[Excerpts from a dataset]
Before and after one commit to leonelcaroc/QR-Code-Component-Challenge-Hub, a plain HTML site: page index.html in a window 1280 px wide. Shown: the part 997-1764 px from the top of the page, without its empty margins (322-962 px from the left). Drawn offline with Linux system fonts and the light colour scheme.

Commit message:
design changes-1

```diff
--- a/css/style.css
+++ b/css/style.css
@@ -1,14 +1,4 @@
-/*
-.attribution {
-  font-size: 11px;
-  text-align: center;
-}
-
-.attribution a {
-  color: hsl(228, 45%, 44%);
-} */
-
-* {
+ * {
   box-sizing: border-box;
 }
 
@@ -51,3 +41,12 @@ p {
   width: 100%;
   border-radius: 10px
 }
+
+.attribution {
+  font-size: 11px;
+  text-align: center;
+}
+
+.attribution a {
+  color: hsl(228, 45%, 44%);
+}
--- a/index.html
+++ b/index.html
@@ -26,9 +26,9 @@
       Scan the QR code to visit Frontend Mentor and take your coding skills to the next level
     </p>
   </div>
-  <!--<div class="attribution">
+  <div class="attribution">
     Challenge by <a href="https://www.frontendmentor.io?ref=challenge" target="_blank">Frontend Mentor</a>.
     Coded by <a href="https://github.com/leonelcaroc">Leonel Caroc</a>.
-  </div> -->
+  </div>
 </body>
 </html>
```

- **Description of the task**:
Scan the records above for the string "text", then select every line that holds it.

- **Written response**:
-  text-align: center;
+  text-align: center;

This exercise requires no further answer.